§ Work instruction
The answer must be every line of the records below that contains the word "completed", copied out.

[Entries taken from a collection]
*** Begin section ***
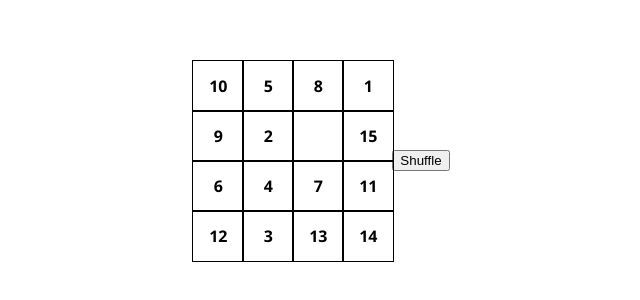
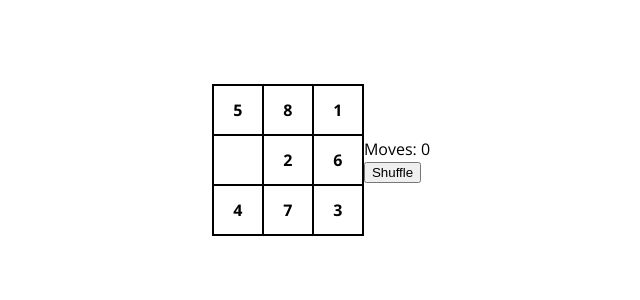
Before and after one commit to Hallonanton/react-puzzle, a Next.js app: page / in a window 1280 px wide. Shown: the part 248-548 px from the top of the page, without its empty margins (319-959 px from the left). Built offline with nearby package versions, Linux system fonts and the light colour scheme.

Commit message:
DEV: Controls in seperate component

```diff
--- /dev/null
+++ b/components/Controls.js
@@ -0,0 +1,20 @@
+import React, { Component } from 'react'
+import styled from '@emotion/styled'
+
+/*==============================================================================
+  # Styles
+==============================================================================*/
+
+
+/*==============================================================================
+  # Component
+==============================================================================*/
+
+const Controls = ({ moves, shuffle, buttonText }) => (
+	<div>
+		<div>Moves: {moves}</div>
+		<button onClick={shuffle}>{buttonText}</button>
+	</div>
+)
+
+export default Controls
--- a/components/Puzzle.js
+++ b/components/Puzzle.js
@@ -1,4 +1,4 @@
-import React, { Component, Fragment } from 'react'
+import React from 'react'
 import styled from '@emotion/styled'
 
 /*==============================================================================
@@ -7,6 +7,8 @@ import styled from '@emotion/styled'
 
 const PuzzleBody = styled('div')`
   position: relative;
+  border: 1px solid black;
+  background-color: white;
 `
 
 const PuzzlePiece = styled('div')`
@@ -17,136 +19,22 @@ const PuzzlePiece = styled('div')`
   width: 50px;
   height: 50px;
   border: 1px solid black;
+  background-color: white;
   font-weight: 700;
+  transition: all 250ms ease;
+  box-sizing: border-box;
+  z-index: 2;
+
+  &.empty {
+    z-index: 1;
+  }
 `
 
-
 /*==============================================================================
-  # Componet
+  # Component
 ==============================================================================*/
 
-class Puzzle extends Component {
-
-  componentDidMount() {
-    this.createPices()
-  }
-
-  state = {
-    rows: 4,
-    columns: 4,
-    pieces: [],
-    emptyPiece: null
-  }
-
-  createPices = () => {
-    const { rows, columns } = this.state
-    const totalPices = rows*columns
-    let pieces = []
-
-    // Set text and value for each piece
-    for ( let i = 0; i < totalPices; i++ ) {
-      const empty = i === totalPices-1
-      pieces[i] = {
-        value: i+1,
-        text: empty ? "" : i+1
-      }
-    }
-
-    // Save the pieces and shuffle them
-    this.setState({
-      pieces: pieces,
-      emptyPiece: pieces[totalPices-1]
-    }, () => this.shufflePieces())
-  }
-
-  switchPlace = (item, emptyPiece) => {
-    const { pieces } = this.state
-    let itemIndex = null
-    let emptyIndex = null
-
-    pieces.forEach((piece, i) => {
-      if ( piece.text === item.text ) {
-        itemIndex = i
-      } else if ( piece.text === emptyPiece.text ) {
-        emptyIndex = i
-      }
-    })
-
-    let updatedPieces = pieces
-    let updatedEmptyPiece = Object.assign(emptyPiece, this.getPosition(itemIndex))
-    updatedPieces[itemIndex] = updatedEmptyPiece
-    updatedPieces[emptyIndex] = Object.assign(item, this.getPosition(emptyIndex))
-
-    this.setState({
-      pieces: updatedPieces,
-      emptyPiece: updatedEmptyPiece
-    })
-  }
-
-
-  /*
-   * Event handlers
-   */
-
-  shufflePieces = () => {
-    const { pieces } = this.state
-    let shuffledPices = this.shuffleArray(pieces)
-
-    // Make sure that the shuffled array is not the correct solution
-    while ( this.checkCorrectOrder(shuffledPices) ) {
-      shuffledPices = this.shuffleArray(pieces)
-    }
-
-    // Save position to each piece, this will be used to calculate if the piece is neighbouring the empty piece
-    shuffledPices = shuffledPices.map((piece, i) => Object.assign(piece, this.getPosition(i)))
-
-    this.setState({
-      pieces: shuffledPices,
-      emptyPiece: shuffledPices[shuffledPices.map(piece => piece.text).indexOf('')]
-    })
-  }
-
-  handlePieceClick = item => {
-    let { emptyPiece } = this.state
-
-    if ( this.areNeighbours(item, emptyPiece) ) {
-      this.switchPlace(item, emptyPiece)
-    }
-  }
-
-  /*
-   * Helper functions
-   */
-
-  areNeighbours = (item1, item2) => {
-    const neighboursX = Math.abs(item1.col - item2.col) === 1 && item1.row === item2.row
-    const neighboursY = Math.abs(item1.row - item2.row) === 1 && item1.col === item2.col
-    return neighboursX || neighboursY
-  }
-
-  getPosition = i => {
-    const { rows, columns} = this.state
-    return {
-      row: Math.ceil( (i+1)*(1/rows) ) - 1,
-      col: i - (columns * Math.floor( i*(1/columns) ) )
-    }
-  }
-
-  shuffleArray = array => array.sort(() => Math.random() - 0.5)
-
-  checkCorrectOrder = pieces => pieces.every((piece, i) => piece.value === i+1)
-
-
-  /*
-   * Render
-   */
-
-  render () {
-
-    const { rows, columns, pieces } = this.state
-
-    return (
-      <Fragment>
+const Puzzle = ({ rows, columns, pieces, onClick }) => (
 	<PuzzleBody style={{
 	  height: `${rows*50}px`,
 	  width: `${columns*50}px`
@@ -154,21 +42,18 @@ class Puzzle extends Component {
 	  {pieces && pieces.map((item, i) => (
 	      <PuzzlePiece
 	        key={item.value}
+	        className={item.text === '' ? 'empty': ''}
 	        style={{
 	          top: `${item.row*50}px`,
 	          left: `${item.col*50}px`
 	        }}
-                onClick={() => this.handlePieceClick(item)}
+	        onClick={() => onClick(item)}
 	      >
 	        {item.text}
 	      </PuzzlePiece>
 	    )
 	  )}
 	</PuzzleBody>
-        <button onClick={this.shufflePieces}>Shuffle</button>
-      </Fragment>
 )
-  }
-}
 
 export default Puzzle
--- /dev/null
+++ b/components/PuzzleHandler.js
@@ -0,0 +1,166 @@
+import React, { Component, Fragment } from 'react'
+import styled from '@emotion/styled'
+import Controls from './Controls'
+import Puzzle from './Puzzle'
+
+/*==============================================================================
+  # Styles
+==============================================================================*/
+
+
+/*==============================================================================
+  # Componet
+==============================================================================*/
+
+class PuzzleHandler extends Component {
+
+  componentDidMount() {
+    this.createPices()
+  }
+
+  state = {
+    rows: 3,
+    columns: 3,
+    pieces: [],
+    emptyPiece: null,
+    completed: false,
+    moves: 0
+  }
+
+  createPices = () => {
+    const { rows, columns } = this.state
+    const totalPices = rows*columns
+    let pieces = []
+
+    // Set text and value for each piece
+    for ( let i = 0; i < totalPices; i++ ) {
+      const empty = i === totalPices-1
+      pieces[i] = {
+        value: i+1,
+        text: empty ? "" : i+1
+      }
+    }
+
+    // Save the pieces and shuffle them
+    this.setState({
+      pieces: pieces,
+      emptyPiece: pieces[totalPices-1]
+    }, () => this.shufflePieces())
+  }
+
+  switchPlace = (item, emptyPiece) => {
+    const { pieces, moves } = this.state
+    let itemIndex = null
+    let emptyIndex = null
+
+    pieces.forEach((piece, i) => {
+      if ( piece.text === item.text ) {
+        itemIndex = i
+      } else if ( piece.text === emptyPiece.text ) {
+        emptyIndex = i
+      }
+    })
+
+    let updatedPieces = pieces
+    let updatedEmptyPiece = Object.assign(emptyPiece, this.getPosition(itemIndex))
+    updatedPieces[itemIndex] = updatedEmptyPiece
+    updatedPieces[emptyIndex] = Object.assign(item, this.getPosition(emptyIndex))
+
+    this.setState({
+      pieces: updatedPieces,
+      emptyPiece: updatedEmptyPiece,
+      moves: moves+1
+    }, () => {
+      if ( this.checkCorrectOrder(updatedPieces) ) {
+        this.sucess()
+      }
+    })
+  }
+
+  sucess = () => {
+    console.log('Sucess')
+  }
+
+
+  /*
+   * Event handlers
+   */
+
+  shufflePieces = () => {
+    const { pieces } = this.state
+    let shuffledPices = this.shuffleArray(pieces)
+
+    // Make sure that the shuffled array is not the correct solution
+    while ( this.checkCorrectOrder(shuffledPices) ) {
+      shuffledPices = this.shuffleArray(pieces)
+    }
+
+    // Save position to each piece, this will be used to calculate if the piece is neighbouring the empty piece
+    shuffledPices = shuffledPices.map((piece, i) => Object.assign(piece, this.getPosition(i)))
+
+    this.setState({
+      pieces: shuffledPices,
+      emptyPiece: shuffledPices[shuffledPices.map(piece => piece.text).indexOf('')],
+      completed: false,
+      moves: 0
+    })
+  }
+
+  handlePieceClick = item => {
+    let { emptyPiece } = this.state
+
+    if ( this.areNeighbours(item, emptyPiece) ) {
+      this.switchPlace(item, emptyPiece)
+    }
+  }
+
+  /*
+   * Helper functions
+   */
+
+  areNeighbours = (item1, item2) => {
+    const neighboursX = Math.abs(item1.col - item2.col) === 1 && item1.row === item2.row
+    const neighboursY = Math.abs(item1.row - item2.row) === 1 && item1.col === item2.col
+    return neighboursX || neighboursY
+  }
+
+  getPosition = i => {
+    const { rows, columns} = this.state
+    return {
+      row: Math.ceil( (i+1)*(1/rows) ) - 1,
+      col: i - (columns * Math.floor( i*(1/columns) ) )
+    }
+  }
+
+  shuffleArray = array => array.sort(() => Math.random() - 0.5)
+
+  checkCorrectOrder = pieces => pieces.every((piece, i) => piece.value === i+1)
+
+
+  /*
+   * Render
+   */
+
+  render () {
+
+    const { rows, columns, pieces, moves, completed } = this.state
+
+    return (
+      <Fragment>
+        <Puzzle
+          rows={rows}
+          columns={columns}
+          pieces={pieces}
+          onClick={item => this.handlePieceClick(item)}
+        />
+        <Controls
+          shuffle={this.shufflePieces}
+          moves={moves}
+          buttonText={completed ? 'Play again' : 'Shuffle'}
+        />
+      </Fragment>
+    )
+  }
+}
+
+export default PuzzleHandler
--- a/pages/index.js
+++ b/pages/index.js
@@ -1,10 +1,10 @@
 import Layout from '../layout/Layout'
-import Puzzle from '../components/Puzzle'
+import PuzzleHandler from '../components/PuzzleHandler'
 
 export default function Home() {
   return (
     <Layout>
-      <Puzzle />
+      <PuzzleHandler />
     </Layout>
   )
 }
```
Lines whose indentation alone changed are shown as unchanged.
*** End section ***
§ Task solution
+    completed: false,
+      completed: false,
+    const { rows, columns, pieces, moves, completed } = this.state
+          buttonText={completed ? 'Play again' : 'Shuffle'}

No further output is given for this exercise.